— ABOUT THIS EXERCISE —
Write the data below out exactly as it stands. Do not include the pictures.

— MATERIAL FOR THE TASK —
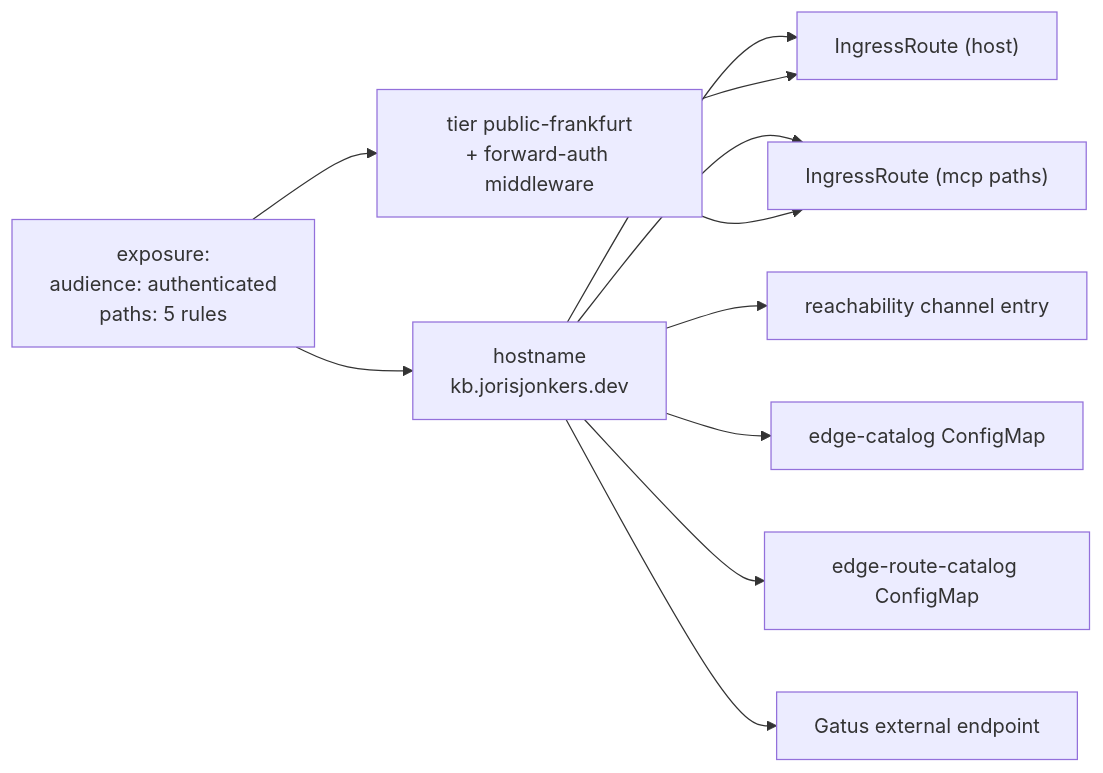
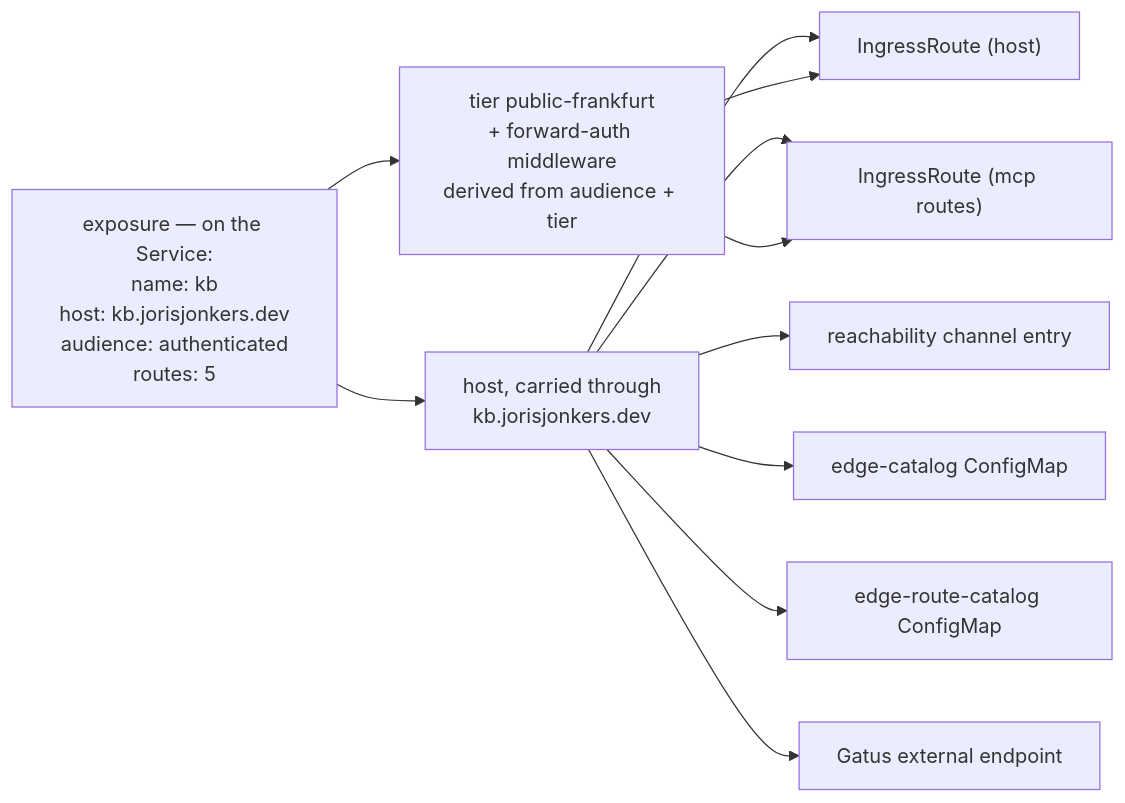
One commit to JorisJonkers-dev/deploy-kit changed the third of 3 diagrams in spec/v1/16-dependencies.md. Above: the diagram before and after it, drawn with Mermaid. The commit also changed other lines of this file and 66 other files, not shown here.

````diff
--- a/spec/v1/16-dependencies.md
+++ b/spec/v1/16-dependencies.md
@@ -500,16 +510,16 @@
 ```mermaid
 flowchart LR
-    X["exposure:<br/>audience: authenticated<br/>paths: 5 rules"]
+    X["exposure — on the Service:<br/>name: kb<br/>host: kb.jorisjonkers.dev<br/>audience: authenticated<br/>routes: 5"]
 
-    X --> H["hostname<br/>kb.jorisjonkers.dev"]
-    X --> T["tier public-frankfurt<br/>+ forward-auth middleware"]
+    X --> H["host, carried through<br/>kb.jorisjonkers.dev"]
+    X --> T["tier public-frankfurt<br/>+ forward-auth middleware<br/>derived from audience + tier"]
 
     H --> A1["IngressRoute (host)"]
-    H --> A2["IngressRoute (mcp paths)"]
+    H --> A2["IngressRoute (mcp routes)"]
     H --> A3["reachability channel entry"]
     H --> A4["edge-catalog ConfigMap"]
     H --> A5["edge-route-catalog ConfigMap"]
     H --> A6["Gatus external endpoint"]
     T --> A1
     T --> A2
 ```
````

— YOUR RESPONSE —
One commit to JorisJonkers-dev/deploy-kit changed the third of 3 diagrams in spec/v1/16-dependencies.md. Above: the diagram before and after it, drawn with Mermaid. The commit also changed other lines of this file and 66 other files, not shown here.

````diff
--- a/spec/v1/16-dependencies.md
+++ b/spec/v1/16-dependencies.md
@@ -500,16 +510,16 @@
 ```mermaid
 flowchart LR
-    X["exposure:<br/>audience: authenticated<br/>paths: 5 rules"]
+    X["exposure — on the Service:<br/>name: kb<br/>host: kb.jorisjonkers.dev<br/>audience: authenticated<br/>routes: 5"]
 
-    X --> H["hostname<br/>kb.jorisjonkers.dev"]
-    X --> T["tier public-frankfurt<br/>+ forward-auth middleware"]
+    X --> H["host, carried through<br/>kb.jorisjonkers.dev"]
+    X --> T["tier public-frankfurt<br/>+ forward-auth middleware<br/>derived from audience + tier"]
 
     H --> A1["IngressRoute (host)"]
-    H --> A2["IngressRoute (mcp paths)"]
+    H --> A2["IngressRoute (mcp routes)"]
     H --> A3["reachability channel entry"]
     H --> A4["edge-catalog ConfigMap"]
     H --> A5["edge-route-catalog ConfigMap"]
     H --> A6["Gatus external endpoint"]
     T --> A1
     T --> A2
 ```
````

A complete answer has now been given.